Contributed by klstacy_home
Description: Veterans of Bullock - Captured by Silver-Tongued OratorDate: August 29 1889
Newspaper published in: Hartselle, AL
Source: Madison County, AL Library
Page/Column: Page 2, Column 2
VETERANS OF BULLOCK
Captured by the Silver
Tongued Orator of Morgan.
From Birmingham Daily Age-Herald, Aug. 22.—(Special Correspondence.)—The veterans’ barbecue, which came off here to-day was very largely attended. There were not less than 3000 persons in attendance consisting of women, children and men. It was one of the most enjoyable days ever experienced by the citizens of Union Springs and Bullock county, and those who attended from other counties, from home there a great mass from Montgomery, Barbour, Macon, Russell and Pike counties. About 10 o’clock a.m., the procession was formed in front of the court house by the marshal of the day, headed by a brass band, followed by the speakers of the day, and the old veterans, and next by the sons of veterans. The column moved down to Foster’s grove, where arrangements had been made for seating the people and a stand erected for the speakers of the occasion. The exercises were opened with prayer by the chaplain of the veteran’s association, after which Major Bethune, president of the association, made a short and very appropriate address. At the close he said:
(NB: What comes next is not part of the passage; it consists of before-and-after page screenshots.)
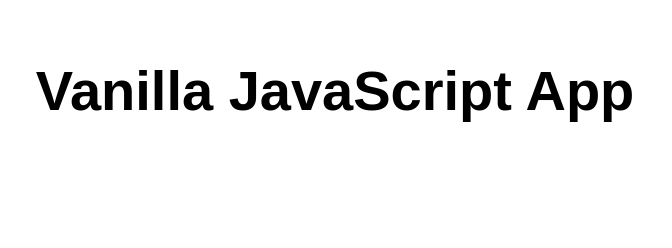
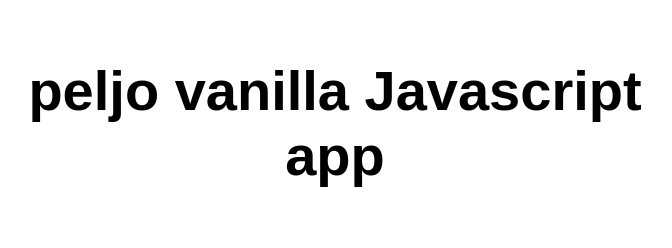
Before and after one commit to tugilane/ut2025azapp, a website: page src/index.html in a window 1280 px wide. Shown: the whole page, without its empty margins (305-977 px from the left). Drawn offline with Linux system fonts and the light colour scheme.

Commit message:
Update index.html

```diff
--- a/src/index.html
+++ b/src/index.html
@@ -10,7 +10,7 @@
 
 <body>
   <main>
-    <h1>Vanilla JavaScript App</h1>
+    <h1>peljo vanilla Javascript app</h1>
   </main>
 </body>
 
```
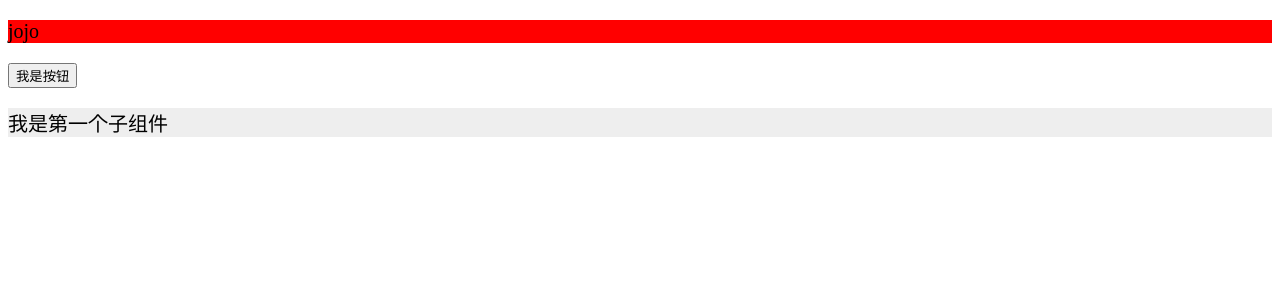
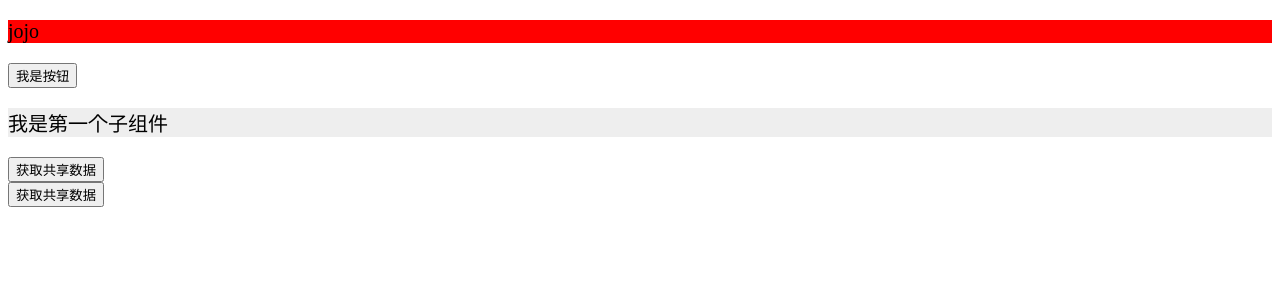
Before and after one commit to qiqijojo/vue-project, a Vue app: page / in a window 1280 px wide. Shown: the top 300 px of the page. Built offline with nearby package versions, Linux system fonts and the light colour scheme.

Commit message:
添加store

```diff
--- a/src/App.vue
+++ b/src/App.vue
@@ -3,6 +3,7 @@
     <p>{{msg}}</p>
     <button @click="say">我是按钮</button>
     <One />
+    <button @click="getName">获取共享数据</button>
     <!-- <div id="nav">
       <router-link to="/">Home</router-link> |
       <router-link to="/about">About</router-link>
@@ -14,7 +15,7 @@
 import One from './components/One'
 
 export default {
-  name: 'JOJO',
+  name: 'App',
   data: () => {
     return {
       msg: 'jojo'
@@ -22,7 +23,10 @@ export default {
   },
   methods: {
     say () {
-      console.log('0000', 'say')
+      console.log('say')
+    },
+    getName () {
+      console.log(this.$store.state.name)
     }
   },
   components: {
--- a/src/components/One.vue
+++ b/src/components/One.vue
@@ -1,11 +1,17 @@
 <template>
   <div>
     <p>我是第一个子组件</p>
+    <button @click="getName">获取共享数据</button>
   </div>
 </template>
 <script>
 export default {
-  name: 'One'
+  name: 'One',
+  methods: {
+    getName () {
+      console.log(this.$store.state.name)
+    }
+  }
 }
 </script>
 <style lang="scss" scoped>
--- a/src/main.js
+++ b/src/main.js
@@ -1,7 +1,7 @@
 import Vue from 'vue'
 import App from './App.vue'
 // import router from './router'
-// import store from './store'
+import store from './store'
 
 // Vue.config.productionTip = false
 
@@ -13,5 +13,6 @@ import App from './App.vue'
 /* eslint-disable no-new */
 new Vue({
   el: '#app',
+  store,
   render: (h) => h(App)
 })
--- a/src/store/index.js
+++ b/src/store/index.js
@@ -5,6 +5,7 @@ Vue.use(Vuex)
 
 export default new Vuex.Store({
   state: {
+    name: '哈喽'
   },
   mutations: {
   },
```
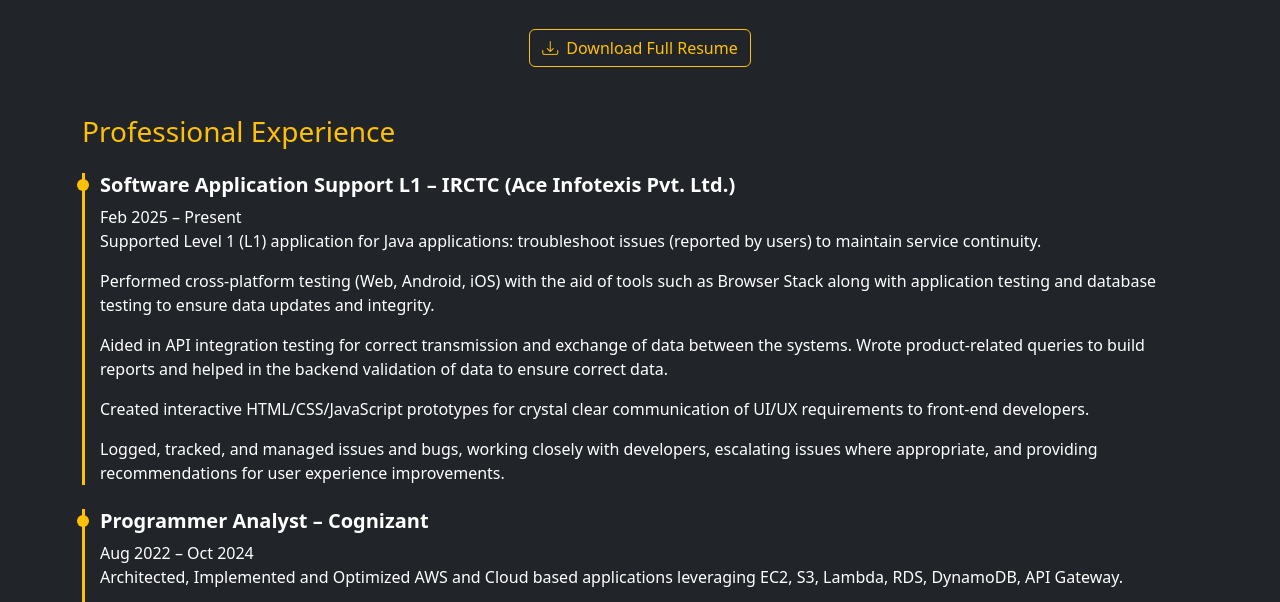
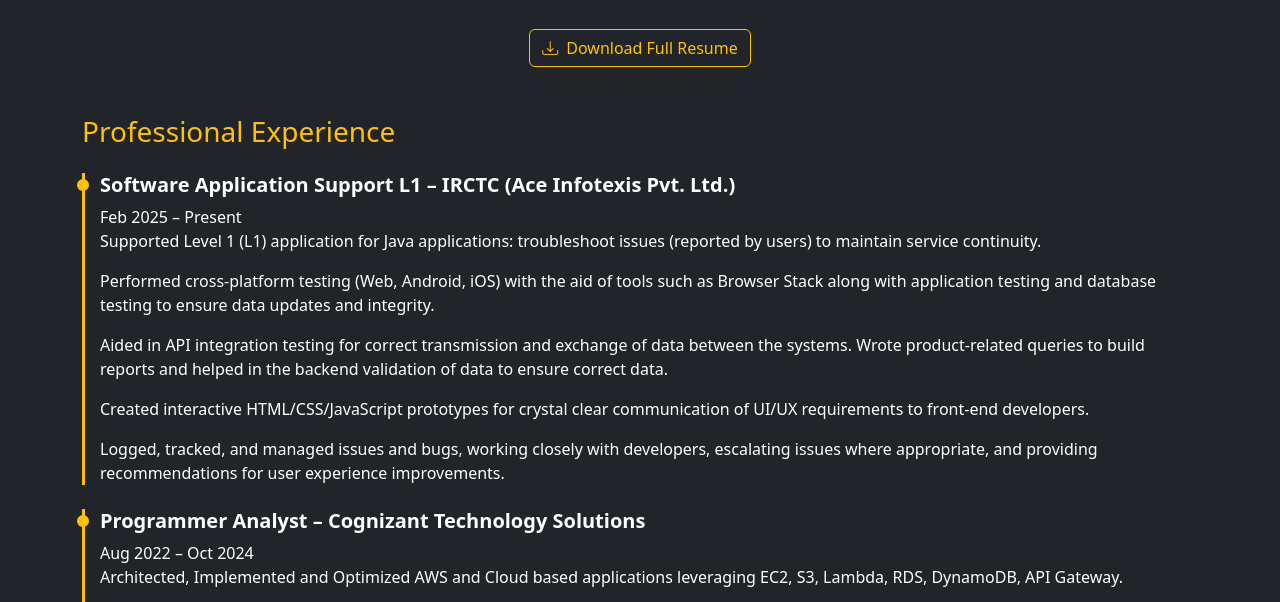
Before and after one commit to sin-atul/atul-portfolio, a website: page pages/resume.html in a window 1280 px wide. Shown: the part 183-785 px from the top of the page. Drawn offline with nearby package versions, Linux system fonts and the light colour scheme.

Commit message:
Update resume.html

```diff
--- a/pages/resume.html
+++ b/pages/resume.html
@@ -106,7 +106,7 @@
         </div>
 
         <div class="timeline-item mb-4">
-          <h5 class="fw-bold">Programmer Analyst – Cognizant</h5>
+          <h5 class="fw-bold">Programmer Analyst – Cognizant Technology Solutions</h5>
           <span class="text">Aug 2022 – Oct 2024</span>
           <p>
             Architected, Implemented and Optimized AWS and Cloud based
```
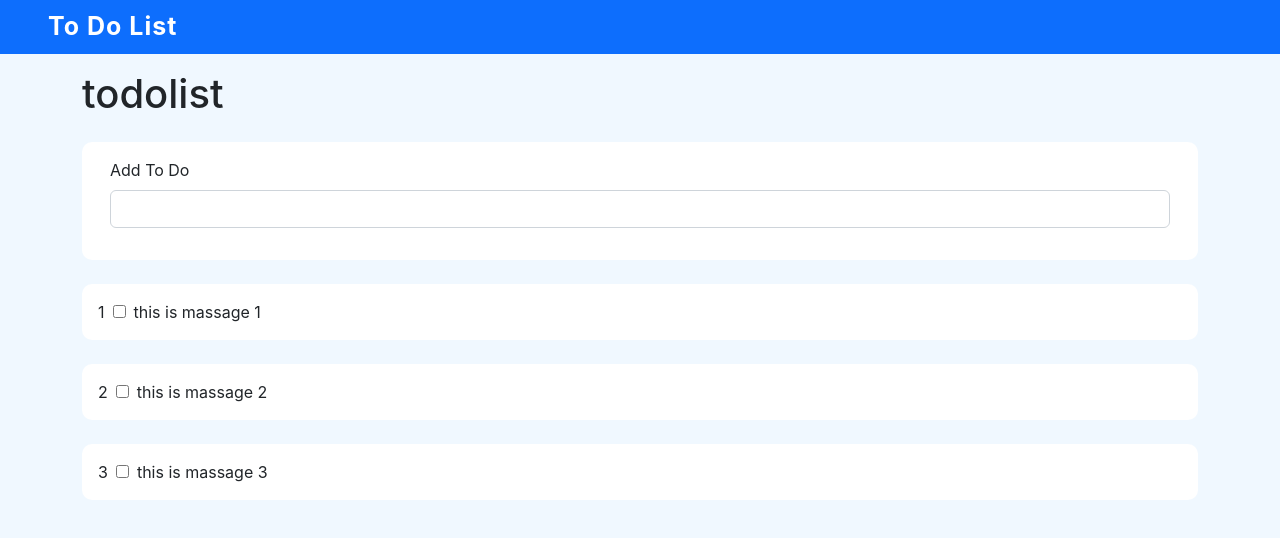
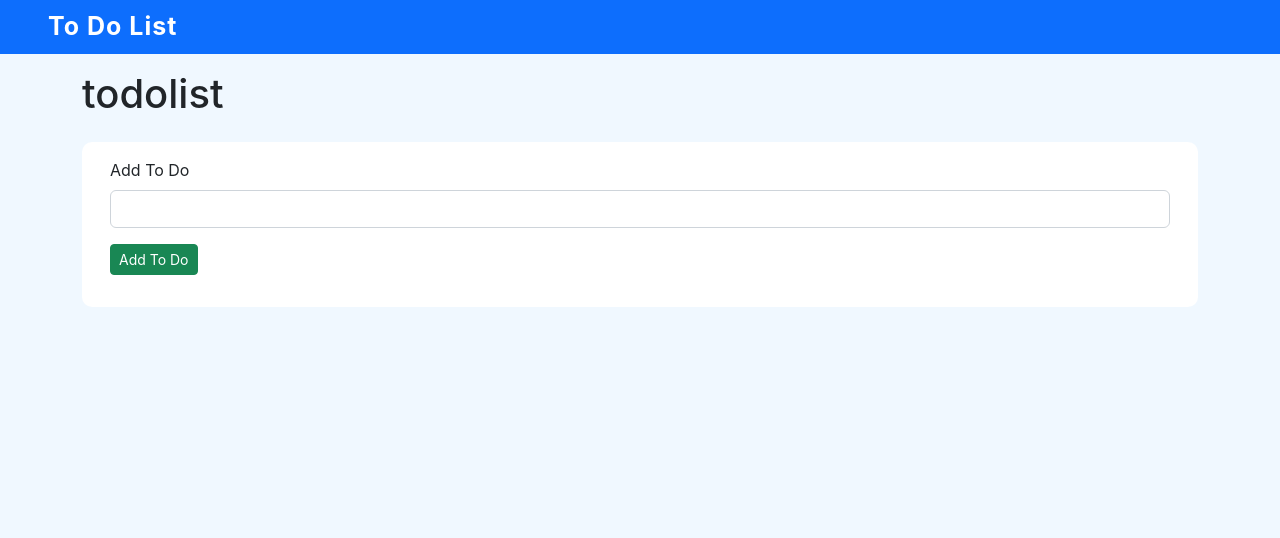
Before and after one commit to mudassiranwar/To-do-list, a React (Create React App) app: page / in a window 1280 px wide. Shown: the top 538 px of the page. Built offline with nearby package versions, Linux system fonts and the light colour scheme.

Commit message:
under proccess

```diff
--- a/src/component/AddTask.js
+++ b/src/component/AddTask.js
@@ -1,12 +1,35 @@
 import React, { Component } from "react";
+import ErrorModule from "./ErrorModule";
 import classes from "./ToDoItem.module.css";
 
 export default class AddTask extends Component {
+  constructor() {
+    super();
+    this.state = {
+      task: "",
+      showError: false,
+    };
+  }
+
+  AddtaskChangeHandler = (e) => {
+    this.setState({ task: e.target.value });
+  };
+
+  onSubmitHandler = (e) => {
+    if (this.state.task === "") {
+      this.setState({ showError: true });
+      setTimeout(()=>this.setState({showError: false}),3000)
+      return;
+    }
+    this.props.newTask(this.state.task);
+    this.setState({ task: "" });
+  };
+
   render() {
     return (
-      <div
-        className={`d-flex align-items-center my-4 p-3 bg-white ${classes.card}`}
-      >
+      <React.Fragment>
+      {this.state.showError && <ErrorModule />}
+        <div className={`my-4 p-3 bg-white ${classes.card}`}>
           <div className="mb-3 container-fluid">
             <label htmlFor="exampleInput" className="form-label">
               Add To Do
@@ -15,9 +38,18 @@ export default class AddTask extends Component {
               type="text"
               className="form-control"
               id="exampleInput"
+              onChange={this.AddtaskChangeHandler}
+              value={this.state.task}
             />
+            <button
+              className="btn btn-sm mt-3 btn-success"
+              onClick={this.onSubmitHandler}
+            >
+              Add To Do
+            </button>
           </div>
         </div>
+      </React.Fragment>
     );
   }
 }
--- a/src/component/ToDoItem.js
+++ b/src/component/ToDoItem.js
@@ -1,12 +1,23 @@
-import React from "react";
-import classes from "./ToDoItem.module.css"
+import React,{ useState } from "react";
+import classes from "./ToDoItem.module.css";
 
 export default function ToDoItem(props) {
+
+  const [index,setIndex] = useState(props.num);
+
+  let taskDone = props.currentToDo.checked;
   return (
-    <div className={`d-flex align-items-center my-4 p-3 bg-white ${classes.card}`}>
-        <p className="disabled m-0">{props.num}</p>
-        <input type="checkbox" className="mx-2" />
-        <p className="m-0">{props.massage}</p>
+    <>
+    <div
+      className={`d-flex align-items-center justify-content-between my-4 p-3 bg-white ${classes.card} ${taskDone && classes.disable}`}
+    >
+      <div className={`d-flex`}>
+        <p className="disabled m-0">{props.currentToDo.No}</p>
+        <input type="checkbox" id={props.currentToDo.No} onChange={props.onChange} className="mx-2" />
+        <label htmlFor={props.currentToDo.No} className={`m-0`}>{props.currentToDo.massage}</label>
+      </div>
+      <button onClick={props.onClick} className={`btn btn-danger btn-sm`}>delet</button>
     </div>
+    </>
   );
 }
--- a/src/component/ToDoItem.module.css
+++ b/src/component/ToDoItem.module.css
@@ -1,3 +1,30 @@
 .card{
     border-radius: 10px;
 }
+
+.button{
+    right: 20px;
+}
+
+.card label {
+    cursor: pointer;
+}
+
+.disable{
+    position: relative;
+}
+
+.disable label {
+    text-decoration: line-through;
+}
+
+.disable::before{
+    content: "";
+    position: absolute;
+    top: 0px;
+    left: 0px;
+    height: 100%;
+    width: 100%;
+    background-color: rgba(0, 0, 0, 0.413);
+    border-radius: 10px;
+}
--- a/src/component/ToDoList.js
+++ b/src/component/ToDoList.js
@@ -1,38 +1,77 @@
 import React, { Component } from "react";
 import ToDoItem from "./ToDoItem";
 import AddTask from "./AddTask";
+import classes from "./ToDoItem.module.css";
 
 export default class ToDoList extends Component {
   constructor() {
     super();
     this.state = {
-      toDos: [
-        {
-          No: 1,
-          massage: "this is massage 1",
-        },
-        {
-          No: 2,
-          massage: "this is massage 2",
-        },
-        {
-          No: 3,
-          massage: "this is massage 3",
-        },
-      ],
+      toDos: [],
+      index: 0,
     };
   }
+
+  dalyTaskDonehandler = (i, e) => {
+    let taskIsDone = e.target.checked;
+    this.setState((prev) => ({ ...(prev.toDos[i].checked = taskIsDone) }));
+    // this.setState({toDos[i].checked : e.target.value})
+    // console.log(i, this.state.toDos[i].checked);
+  };
+
+  addTask = (e) => {
+    this.setState({ index: this.state.index + 1 });
+    let addIt = {
+      No: this.state.index,
+      massage: e,
+      checked: false,
+    };
+    this.setState({ toDos: [...this.state.toDos, addIt] });
+  };
+
+  removeTask = (item) => {
+    // this.state.toDos.splice(i,1);
+    // this.setState({toDos: this.state.toDos.splice(i,1)});
+    // this.newToDos = this.state.toDos.filter(todo => todo.No !== i + 1);
+    this.setState({
+      toDos: this.state.toDos.filter((todo) => {return todo !== item}),
+    });
+    console.log(item);
+    // console.log(this.newToDos);
+    this.setState({ toDos: this.newToDos });
+    // this.setState((pre => ({...pre.toDos[i].No = i})));
+
+    // console.log(i)
+  };
+
   render() {
     return (
-      <div className="container">
-        <h1 className="my-3">todolist</h1>
-        <AddTask />
-        {this.state.toDos.map((item)=>{
-         return (
-          <ToDoItem key={item.No} massage={item.massage} num={item.No} />
-         )
-        })}
-      </div>
+      <>
+        <div className="container">
+          <h1 className="my-3">todolist</h1>
+          <AddTask newTask={this.addTask} />
+          {this.state.toDos === [] ? (
+            <div className={`container my-4 p-3 bg-white ${classes.card}`}>
+              <h3 className="m-0">There is no to-do right now</h3>
+            </div>
+          ) : (
+            <ol>
+              {this.state.toDos.map((item, i) => {
+                // this.setState((pre => ({...(pre.toDos[i].No = i)})));
+                return (
+                  <li key={i}>
+                    <ToDoItem
+                      currentToDo={item}
+                      onClick={() => this.removeTask(item)}
+                      onChange={(e) => this.dalyTaskDonehandler(i, e)}
+                    />
+                  </li>
+                );
+              })}
+            </ol>
+          )}
+        </div>
+      </>
     );
   }
 }
```
Lines whose indentation alone changed are shown as unchanged.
LADIES AND VETERANS: I have the honor and pleasure of presenting to you the silver-tongued orator of the Tennessee valley, who was himself a soldier, entering the confederate service but a boy of 14 years and spent his 16th birthday in a federal prison.
Col. Sam Blackwell then arose, and for over one hour held that large and appreciative audience almost spell-bound by one of the finest speeches ever delivered in this section, the praise of which was upon the lips of every man and woman that I heard express themselves, and there were scores of them.
In my long experience I never knew a man to so completely captivate an audience as did Colonel Blackwell, and should be, when the time comes, suffer his name to go before the next state convention for the high office of governor of Alabama. Bullock County can be relied upon for the silver-tongued orator of the Tennessee valley.
The next speaker presented was Ex-Governor Watts of Montgomery. All who know him know that it was a grand address, as he always makes on such occasions.
Next came Gen. H. D. Clayton of Tuskaloosa, who delivered a fine address.
Next came Mr. Ben Screws of Montgomery, who delivered a fine humorous address.
Next came Mr. Young, who is a conductor on the Central railroad, and was a federal soldier during the war. He proved to be a good talker as well as a first class conductor. He told us how Rhodes’ brigade made them get up and dust at the battle of Seven Pines.
At the close of the address dinner was announced, and a better one we never saw in the way of a barbecue—plenty of the best and to spare. Late in the evening we all went to our homes, having spent one of the pleasantest days of our life. Long may the old veterans live and come again in an annual barbecue.